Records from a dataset
┄┄┄┄┄┄┄┄┄┄

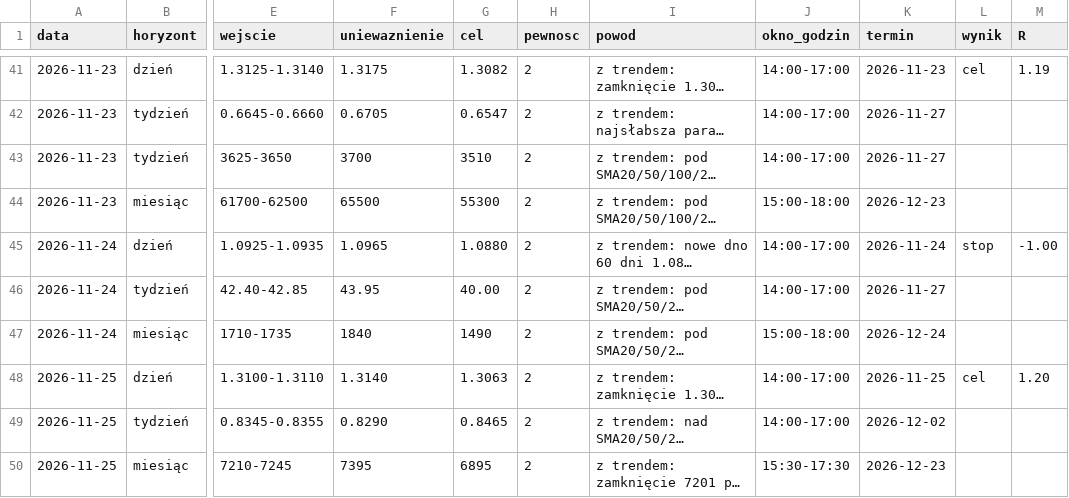
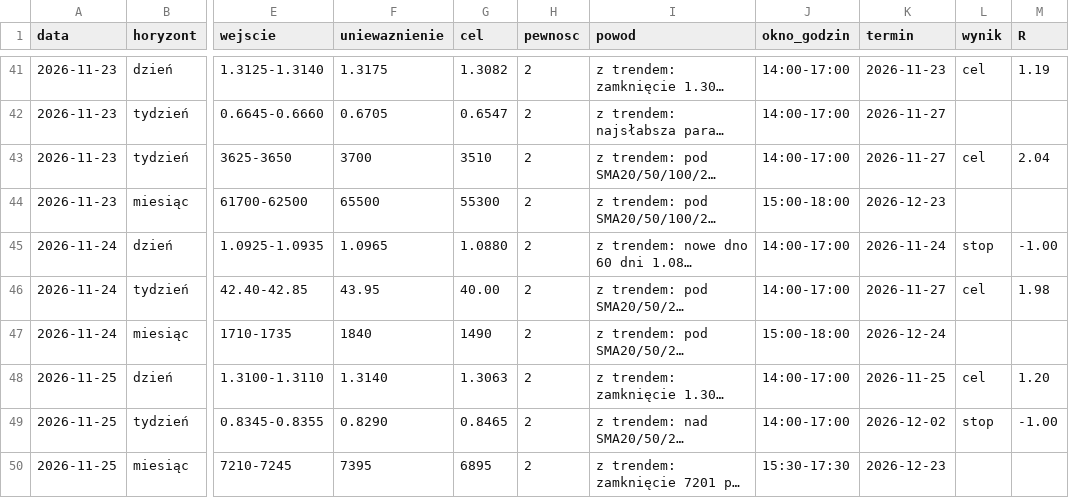
Before and after one commit to ktrutwin-png/krypto-raport, a CSV file: reports/okazje_zwiadowcy.csv, drawn as a sheet; only a part is shown, gaps mark what is left out; long unchanged cells end in …; the diff covers the shown part only; the diff names each change by its address in the sheet, - before the commit and + after, or states it on an @@ line.

```diff
--- a/reports/okazje_zwiadowcy.csv
+++ b/reports/okazje_zwiadowcy.csv
-L43 (wynik): (empty)
+L43 (wynik): cel
-M43 (R): (empty)
+M43 (R): 2.04
-L46 (wynik): (empty)
+L46 (wynik): cel
-M46 (R): (empty)
+M46 (R): 1.98
-L49 (wynik): (empty)
+L49 (wynik): stop
-M49 (R): (empty)
+M49 (R): -1.00
```
Also changed, not shown: 3 added rows and 8 edited cells elsewhere in this file, 2 other files.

┄┄┄┄┄┄┄┄┄┄

Please print each record above again exactly, but omit any pictures.

RESPONSE AREA »
Before and after one commit to ktrutwin-png/krypto-raport, a CSV file: reports/okazje_zwiadowcy.csv, drawn as a sheet; only a part is shown, gaps mark what is left out; long unchanged cells end in …; the diff covers the shown part only; the diff names each change by its address in the sheet, - before the commit and + after, or states it on an @@ line.

```diff
--- a/reports/okazje_zwiadowcy.csv
+++ b/reports/okazje_zwiadowcy.csv
-L43 (wynik): (empty)
+L43 (wynik): cel
-M43 (R): (empty)
+M43 (R): 2.04
-L46 (wynik): (empty)
+L46 (wynik): cel
-M46 (R): (empty)
+M46 (R): 1.98
-L49 (wynik): (empty)
+L49 (wynik): stop
-M49 (R): (empty)
+M49 (R): -1.00
```
Also changed, not shown: 3 added rows and 8 edited cells elsewhere in this file, 2 other files.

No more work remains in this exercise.